In the air above it, angels circled.
Or Mr. and Mrs. Keresimesi, who two days earlier, after realizing that Mrs. Keresimesi’s new lack of a job had basically cancelled Christmas, knelt in white gowns at midnight and called out to the dead elder Keresimesis to send spirits of cheer. The chocolate, cream and cherry layer cake they had left in the center of the chalk circle had vanished in the morning.
“Do you think we did the thing right?”
“The cake vanished right? I think we did. The children must be terrified though. Remember the last time, when Bolaji was just a baby and your parents did it? Those things just flew around without courtesy or acknowledgement”
“They’re spirits of cheer. I doubt they need any.”
The car turned and they saw the white shrouds circling the house at the end of the drive.
“Drive faster, Kunle. The doors need to be open and everyone should be in bed.”
“Well, they aren’t open, and I don’t think anyone of our children is in bed, but they’re still here. I think we’ll be fine.”
The Keresimesis drove into their car-wide yard and opened the doors. The spirits of cheer swarmed into the house. They delivered actual gifts to replace the rock-filled boxes beneath the Christmas tree, and filled the refrigerator with condiments to enrich the pale meals Bolaji had spent the day cooking, they filled the small hallways with warmth, waves of white cloth and the sound of beating wings. They filled the hearts of their descendants with awe and gladness.
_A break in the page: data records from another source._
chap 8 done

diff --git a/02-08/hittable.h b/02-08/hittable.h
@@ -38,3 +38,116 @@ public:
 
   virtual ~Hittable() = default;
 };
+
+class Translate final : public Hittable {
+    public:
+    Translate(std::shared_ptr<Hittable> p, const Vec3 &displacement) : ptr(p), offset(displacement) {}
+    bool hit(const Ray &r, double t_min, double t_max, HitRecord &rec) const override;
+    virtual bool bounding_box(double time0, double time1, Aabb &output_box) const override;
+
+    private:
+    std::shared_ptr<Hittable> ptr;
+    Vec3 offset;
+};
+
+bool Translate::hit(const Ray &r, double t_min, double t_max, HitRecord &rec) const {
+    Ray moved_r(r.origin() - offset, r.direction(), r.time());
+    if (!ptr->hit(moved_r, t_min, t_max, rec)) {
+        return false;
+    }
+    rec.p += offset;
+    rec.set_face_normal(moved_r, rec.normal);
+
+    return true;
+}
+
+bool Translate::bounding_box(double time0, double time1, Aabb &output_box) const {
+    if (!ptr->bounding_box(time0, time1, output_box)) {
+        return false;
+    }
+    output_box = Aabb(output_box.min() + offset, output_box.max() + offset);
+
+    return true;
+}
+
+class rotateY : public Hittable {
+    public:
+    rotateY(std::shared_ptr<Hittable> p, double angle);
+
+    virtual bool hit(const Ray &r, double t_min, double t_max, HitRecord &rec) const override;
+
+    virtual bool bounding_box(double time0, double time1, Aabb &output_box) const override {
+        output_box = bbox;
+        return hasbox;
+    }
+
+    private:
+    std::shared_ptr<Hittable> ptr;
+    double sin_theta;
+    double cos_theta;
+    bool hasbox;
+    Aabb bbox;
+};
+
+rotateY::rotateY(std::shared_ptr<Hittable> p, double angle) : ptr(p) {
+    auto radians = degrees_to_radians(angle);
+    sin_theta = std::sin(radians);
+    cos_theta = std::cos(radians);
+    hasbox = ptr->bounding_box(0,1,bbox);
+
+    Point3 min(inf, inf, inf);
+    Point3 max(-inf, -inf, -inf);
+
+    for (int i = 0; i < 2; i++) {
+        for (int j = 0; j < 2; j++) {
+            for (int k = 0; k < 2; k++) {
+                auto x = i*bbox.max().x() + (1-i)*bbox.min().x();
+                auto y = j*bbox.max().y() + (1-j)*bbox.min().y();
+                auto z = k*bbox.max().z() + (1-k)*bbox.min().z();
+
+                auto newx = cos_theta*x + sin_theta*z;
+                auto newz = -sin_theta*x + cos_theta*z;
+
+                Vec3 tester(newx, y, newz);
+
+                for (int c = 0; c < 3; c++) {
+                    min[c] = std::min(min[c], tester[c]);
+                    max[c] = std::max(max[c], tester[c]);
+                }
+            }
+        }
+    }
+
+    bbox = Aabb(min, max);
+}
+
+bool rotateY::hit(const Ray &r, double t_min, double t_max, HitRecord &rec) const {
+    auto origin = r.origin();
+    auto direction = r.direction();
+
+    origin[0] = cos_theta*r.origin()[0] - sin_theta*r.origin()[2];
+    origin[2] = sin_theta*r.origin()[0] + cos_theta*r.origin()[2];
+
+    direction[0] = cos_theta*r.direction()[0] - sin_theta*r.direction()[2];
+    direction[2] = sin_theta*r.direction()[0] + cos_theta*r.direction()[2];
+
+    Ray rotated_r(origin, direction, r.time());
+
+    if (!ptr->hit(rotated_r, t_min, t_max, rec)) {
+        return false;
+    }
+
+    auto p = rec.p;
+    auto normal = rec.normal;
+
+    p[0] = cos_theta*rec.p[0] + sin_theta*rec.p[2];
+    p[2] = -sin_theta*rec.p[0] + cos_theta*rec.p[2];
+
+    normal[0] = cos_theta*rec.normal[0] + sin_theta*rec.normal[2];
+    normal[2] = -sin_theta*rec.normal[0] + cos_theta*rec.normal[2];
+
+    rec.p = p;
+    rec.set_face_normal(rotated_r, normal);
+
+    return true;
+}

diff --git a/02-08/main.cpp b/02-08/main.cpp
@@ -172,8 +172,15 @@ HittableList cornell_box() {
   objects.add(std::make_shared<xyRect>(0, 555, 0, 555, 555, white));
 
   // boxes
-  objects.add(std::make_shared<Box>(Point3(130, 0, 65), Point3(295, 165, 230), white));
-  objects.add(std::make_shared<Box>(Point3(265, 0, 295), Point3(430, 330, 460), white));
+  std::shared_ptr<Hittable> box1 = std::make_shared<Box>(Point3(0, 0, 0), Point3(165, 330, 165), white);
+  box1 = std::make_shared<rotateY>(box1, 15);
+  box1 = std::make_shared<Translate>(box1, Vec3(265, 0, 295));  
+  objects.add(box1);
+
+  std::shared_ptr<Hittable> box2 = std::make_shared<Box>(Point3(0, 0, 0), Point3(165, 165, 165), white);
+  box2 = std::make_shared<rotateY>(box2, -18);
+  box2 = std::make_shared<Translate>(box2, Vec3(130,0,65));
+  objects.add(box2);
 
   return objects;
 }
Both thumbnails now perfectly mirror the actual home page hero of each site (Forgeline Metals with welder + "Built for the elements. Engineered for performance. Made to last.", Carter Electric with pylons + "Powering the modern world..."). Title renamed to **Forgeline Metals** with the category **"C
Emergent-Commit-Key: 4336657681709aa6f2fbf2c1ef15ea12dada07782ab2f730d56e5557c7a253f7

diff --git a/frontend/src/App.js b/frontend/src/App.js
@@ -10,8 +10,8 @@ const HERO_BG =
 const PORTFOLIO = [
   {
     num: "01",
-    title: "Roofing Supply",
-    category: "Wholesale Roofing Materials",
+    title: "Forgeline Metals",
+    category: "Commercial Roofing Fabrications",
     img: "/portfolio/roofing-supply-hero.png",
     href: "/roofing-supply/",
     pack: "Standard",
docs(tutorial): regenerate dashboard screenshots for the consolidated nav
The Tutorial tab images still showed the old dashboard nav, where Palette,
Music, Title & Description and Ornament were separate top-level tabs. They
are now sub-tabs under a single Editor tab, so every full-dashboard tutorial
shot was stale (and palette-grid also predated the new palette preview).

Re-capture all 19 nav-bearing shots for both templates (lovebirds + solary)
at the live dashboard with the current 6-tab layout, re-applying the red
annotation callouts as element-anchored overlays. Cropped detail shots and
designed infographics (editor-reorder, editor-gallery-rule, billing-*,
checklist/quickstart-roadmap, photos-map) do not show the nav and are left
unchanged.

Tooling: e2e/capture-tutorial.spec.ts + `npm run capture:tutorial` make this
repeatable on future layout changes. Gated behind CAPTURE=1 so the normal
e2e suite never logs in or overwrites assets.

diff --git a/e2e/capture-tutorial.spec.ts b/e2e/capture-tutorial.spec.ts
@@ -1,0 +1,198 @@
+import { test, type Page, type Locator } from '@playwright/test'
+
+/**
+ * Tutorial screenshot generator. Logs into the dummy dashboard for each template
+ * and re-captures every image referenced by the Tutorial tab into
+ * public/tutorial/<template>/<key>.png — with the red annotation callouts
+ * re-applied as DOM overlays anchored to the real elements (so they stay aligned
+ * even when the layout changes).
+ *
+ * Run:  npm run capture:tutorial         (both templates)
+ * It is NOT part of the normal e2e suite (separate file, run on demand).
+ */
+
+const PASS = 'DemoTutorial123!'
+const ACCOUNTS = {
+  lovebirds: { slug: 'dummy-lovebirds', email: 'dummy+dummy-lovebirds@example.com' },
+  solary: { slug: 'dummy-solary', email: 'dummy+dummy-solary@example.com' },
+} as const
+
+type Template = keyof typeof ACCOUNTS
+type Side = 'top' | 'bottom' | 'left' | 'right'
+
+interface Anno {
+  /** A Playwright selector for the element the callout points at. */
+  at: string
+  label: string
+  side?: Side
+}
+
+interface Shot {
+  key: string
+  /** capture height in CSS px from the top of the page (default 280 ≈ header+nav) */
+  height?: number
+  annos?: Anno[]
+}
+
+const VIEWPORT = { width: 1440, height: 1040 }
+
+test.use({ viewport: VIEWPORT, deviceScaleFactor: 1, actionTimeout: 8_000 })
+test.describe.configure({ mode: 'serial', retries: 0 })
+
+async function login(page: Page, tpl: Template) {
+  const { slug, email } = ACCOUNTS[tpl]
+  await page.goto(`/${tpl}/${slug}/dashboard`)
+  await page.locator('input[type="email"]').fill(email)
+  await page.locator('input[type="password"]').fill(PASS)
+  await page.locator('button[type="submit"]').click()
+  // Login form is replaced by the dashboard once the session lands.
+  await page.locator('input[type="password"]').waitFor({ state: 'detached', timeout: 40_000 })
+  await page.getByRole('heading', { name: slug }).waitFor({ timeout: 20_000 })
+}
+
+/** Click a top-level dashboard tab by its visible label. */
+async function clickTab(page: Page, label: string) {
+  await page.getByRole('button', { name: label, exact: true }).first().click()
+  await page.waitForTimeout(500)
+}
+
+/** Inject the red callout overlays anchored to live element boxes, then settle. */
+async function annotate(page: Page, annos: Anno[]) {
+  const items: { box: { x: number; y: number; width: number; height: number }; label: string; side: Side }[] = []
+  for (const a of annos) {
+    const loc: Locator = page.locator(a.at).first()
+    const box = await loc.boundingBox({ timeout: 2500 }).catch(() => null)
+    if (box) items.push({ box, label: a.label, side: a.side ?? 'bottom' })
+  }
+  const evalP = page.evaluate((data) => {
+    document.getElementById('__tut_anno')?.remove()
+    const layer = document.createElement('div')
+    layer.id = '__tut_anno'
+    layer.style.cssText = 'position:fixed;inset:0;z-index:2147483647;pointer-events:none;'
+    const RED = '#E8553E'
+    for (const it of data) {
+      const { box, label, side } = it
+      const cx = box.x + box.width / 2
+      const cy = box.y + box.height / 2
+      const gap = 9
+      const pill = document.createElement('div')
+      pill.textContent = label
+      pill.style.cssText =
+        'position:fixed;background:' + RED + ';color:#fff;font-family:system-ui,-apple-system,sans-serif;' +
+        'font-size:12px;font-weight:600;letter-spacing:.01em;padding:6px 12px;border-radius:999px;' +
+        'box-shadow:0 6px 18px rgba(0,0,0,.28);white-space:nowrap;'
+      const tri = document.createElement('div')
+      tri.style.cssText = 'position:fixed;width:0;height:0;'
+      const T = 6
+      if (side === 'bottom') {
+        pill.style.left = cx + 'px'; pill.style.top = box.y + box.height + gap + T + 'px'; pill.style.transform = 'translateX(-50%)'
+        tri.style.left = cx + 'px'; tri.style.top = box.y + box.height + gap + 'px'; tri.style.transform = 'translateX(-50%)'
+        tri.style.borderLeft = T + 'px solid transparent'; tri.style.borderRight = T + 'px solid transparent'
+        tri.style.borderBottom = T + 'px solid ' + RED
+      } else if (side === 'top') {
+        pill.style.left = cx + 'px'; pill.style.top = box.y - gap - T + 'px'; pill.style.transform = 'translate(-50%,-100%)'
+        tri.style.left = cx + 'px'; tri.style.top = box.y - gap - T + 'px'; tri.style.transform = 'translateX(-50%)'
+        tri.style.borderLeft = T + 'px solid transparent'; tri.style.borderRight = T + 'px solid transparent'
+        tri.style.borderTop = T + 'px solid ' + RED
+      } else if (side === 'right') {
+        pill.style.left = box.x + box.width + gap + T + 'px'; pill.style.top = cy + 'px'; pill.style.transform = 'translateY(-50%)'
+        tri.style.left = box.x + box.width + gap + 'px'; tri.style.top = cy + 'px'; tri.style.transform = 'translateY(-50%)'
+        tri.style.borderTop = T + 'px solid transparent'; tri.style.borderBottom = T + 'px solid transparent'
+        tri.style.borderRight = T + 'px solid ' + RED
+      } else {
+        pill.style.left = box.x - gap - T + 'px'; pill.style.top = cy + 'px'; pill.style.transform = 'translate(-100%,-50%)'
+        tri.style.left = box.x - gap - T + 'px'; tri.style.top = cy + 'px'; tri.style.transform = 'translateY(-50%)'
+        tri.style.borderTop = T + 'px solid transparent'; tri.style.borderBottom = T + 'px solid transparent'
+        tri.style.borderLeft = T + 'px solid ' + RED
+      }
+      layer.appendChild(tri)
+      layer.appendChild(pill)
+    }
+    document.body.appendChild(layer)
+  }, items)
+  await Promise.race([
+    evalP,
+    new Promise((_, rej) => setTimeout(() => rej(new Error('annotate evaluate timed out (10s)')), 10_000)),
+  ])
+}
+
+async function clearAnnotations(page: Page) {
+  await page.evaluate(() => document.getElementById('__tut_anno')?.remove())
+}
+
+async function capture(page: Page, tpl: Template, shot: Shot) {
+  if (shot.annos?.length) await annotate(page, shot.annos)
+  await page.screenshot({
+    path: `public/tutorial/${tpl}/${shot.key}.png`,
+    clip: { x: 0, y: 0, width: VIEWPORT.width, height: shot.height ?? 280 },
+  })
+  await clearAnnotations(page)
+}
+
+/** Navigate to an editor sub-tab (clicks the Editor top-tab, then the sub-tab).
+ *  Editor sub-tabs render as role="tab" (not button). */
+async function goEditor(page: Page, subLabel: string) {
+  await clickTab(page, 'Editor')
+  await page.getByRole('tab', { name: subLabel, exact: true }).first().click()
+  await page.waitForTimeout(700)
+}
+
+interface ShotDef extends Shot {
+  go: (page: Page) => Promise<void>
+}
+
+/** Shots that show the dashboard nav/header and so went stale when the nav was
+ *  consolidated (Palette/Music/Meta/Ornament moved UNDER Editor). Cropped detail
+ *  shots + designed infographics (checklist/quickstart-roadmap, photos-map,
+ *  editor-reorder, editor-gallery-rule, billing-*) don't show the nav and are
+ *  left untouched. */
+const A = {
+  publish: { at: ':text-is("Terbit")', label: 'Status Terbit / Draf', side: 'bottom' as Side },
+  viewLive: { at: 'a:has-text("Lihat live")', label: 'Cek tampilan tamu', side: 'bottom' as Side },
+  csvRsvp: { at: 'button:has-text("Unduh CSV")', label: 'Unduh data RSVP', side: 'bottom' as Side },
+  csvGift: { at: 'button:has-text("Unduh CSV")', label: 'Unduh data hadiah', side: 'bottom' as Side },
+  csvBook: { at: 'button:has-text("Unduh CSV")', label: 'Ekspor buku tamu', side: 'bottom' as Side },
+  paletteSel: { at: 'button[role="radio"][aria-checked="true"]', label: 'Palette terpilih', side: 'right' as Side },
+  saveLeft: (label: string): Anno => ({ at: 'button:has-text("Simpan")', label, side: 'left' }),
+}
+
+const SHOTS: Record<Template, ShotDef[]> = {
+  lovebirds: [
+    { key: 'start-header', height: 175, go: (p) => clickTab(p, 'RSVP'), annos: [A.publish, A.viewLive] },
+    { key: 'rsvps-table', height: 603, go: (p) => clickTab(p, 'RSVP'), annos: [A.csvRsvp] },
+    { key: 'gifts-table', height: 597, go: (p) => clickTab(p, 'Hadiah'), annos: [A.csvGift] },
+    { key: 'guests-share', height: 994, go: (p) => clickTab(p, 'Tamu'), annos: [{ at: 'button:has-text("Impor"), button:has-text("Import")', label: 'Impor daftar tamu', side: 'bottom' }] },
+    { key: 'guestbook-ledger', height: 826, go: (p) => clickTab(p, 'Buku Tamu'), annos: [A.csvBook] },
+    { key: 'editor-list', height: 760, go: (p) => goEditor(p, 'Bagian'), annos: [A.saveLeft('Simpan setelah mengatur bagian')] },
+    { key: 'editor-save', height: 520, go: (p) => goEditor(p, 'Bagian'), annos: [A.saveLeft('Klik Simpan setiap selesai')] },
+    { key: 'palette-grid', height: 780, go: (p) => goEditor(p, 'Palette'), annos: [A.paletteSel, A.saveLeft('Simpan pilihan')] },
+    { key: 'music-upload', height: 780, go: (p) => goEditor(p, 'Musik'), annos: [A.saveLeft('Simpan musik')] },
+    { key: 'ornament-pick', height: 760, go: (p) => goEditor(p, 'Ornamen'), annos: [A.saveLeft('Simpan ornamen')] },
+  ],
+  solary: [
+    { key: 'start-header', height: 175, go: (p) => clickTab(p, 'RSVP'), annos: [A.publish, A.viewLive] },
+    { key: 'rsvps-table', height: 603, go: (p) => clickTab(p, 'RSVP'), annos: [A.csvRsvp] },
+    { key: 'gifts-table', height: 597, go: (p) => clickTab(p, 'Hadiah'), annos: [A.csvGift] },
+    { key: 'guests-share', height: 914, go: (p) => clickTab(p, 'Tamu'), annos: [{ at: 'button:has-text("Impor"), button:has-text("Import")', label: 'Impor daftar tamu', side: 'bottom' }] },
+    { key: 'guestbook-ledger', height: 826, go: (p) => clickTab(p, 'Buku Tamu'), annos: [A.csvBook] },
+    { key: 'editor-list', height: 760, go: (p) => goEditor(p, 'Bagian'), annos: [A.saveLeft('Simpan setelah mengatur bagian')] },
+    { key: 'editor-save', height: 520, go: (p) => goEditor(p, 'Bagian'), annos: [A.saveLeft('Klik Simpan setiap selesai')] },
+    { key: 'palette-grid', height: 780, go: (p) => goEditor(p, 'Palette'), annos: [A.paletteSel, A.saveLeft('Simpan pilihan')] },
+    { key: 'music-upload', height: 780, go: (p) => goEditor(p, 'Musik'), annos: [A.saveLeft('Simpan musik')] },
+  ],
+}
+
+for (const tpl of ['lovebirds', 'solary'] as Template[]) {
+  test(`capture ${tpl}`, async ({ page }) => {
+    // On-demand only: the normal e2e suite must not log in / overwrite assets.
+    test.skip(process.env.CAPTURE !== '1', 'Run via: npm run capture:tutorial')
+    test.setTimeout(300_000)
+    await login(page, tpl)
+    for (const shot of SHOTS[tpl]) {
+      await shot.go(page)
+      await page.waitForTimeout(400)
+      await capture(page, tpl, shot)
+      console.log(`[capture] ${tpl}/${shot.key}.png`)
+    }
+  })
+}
When they fled through the windows, everyone fell into a deep white sleep.
Come morning, with slate-clean minds, the children wowed at gifts and hugged their parents, who looked at each other with knowing eyes.
Odun locked herself in her room and tapped away at her Gameboy till her fingers developed cramps. Bolaji lay in bed with a pillow hugged to her chest as she smiled in her sleep, filled with dreams of blissful exile. Yinka, the second child and first son, turned Kola’s bed into a trampoline and woke him from a nightmare where his grandmother’s voice had been commentator as he and Ugo did things on the brightly-lit football field of a stadium filled to capacity.
At high noon, the best Keresimesi Christmas Yard Party of the decade began.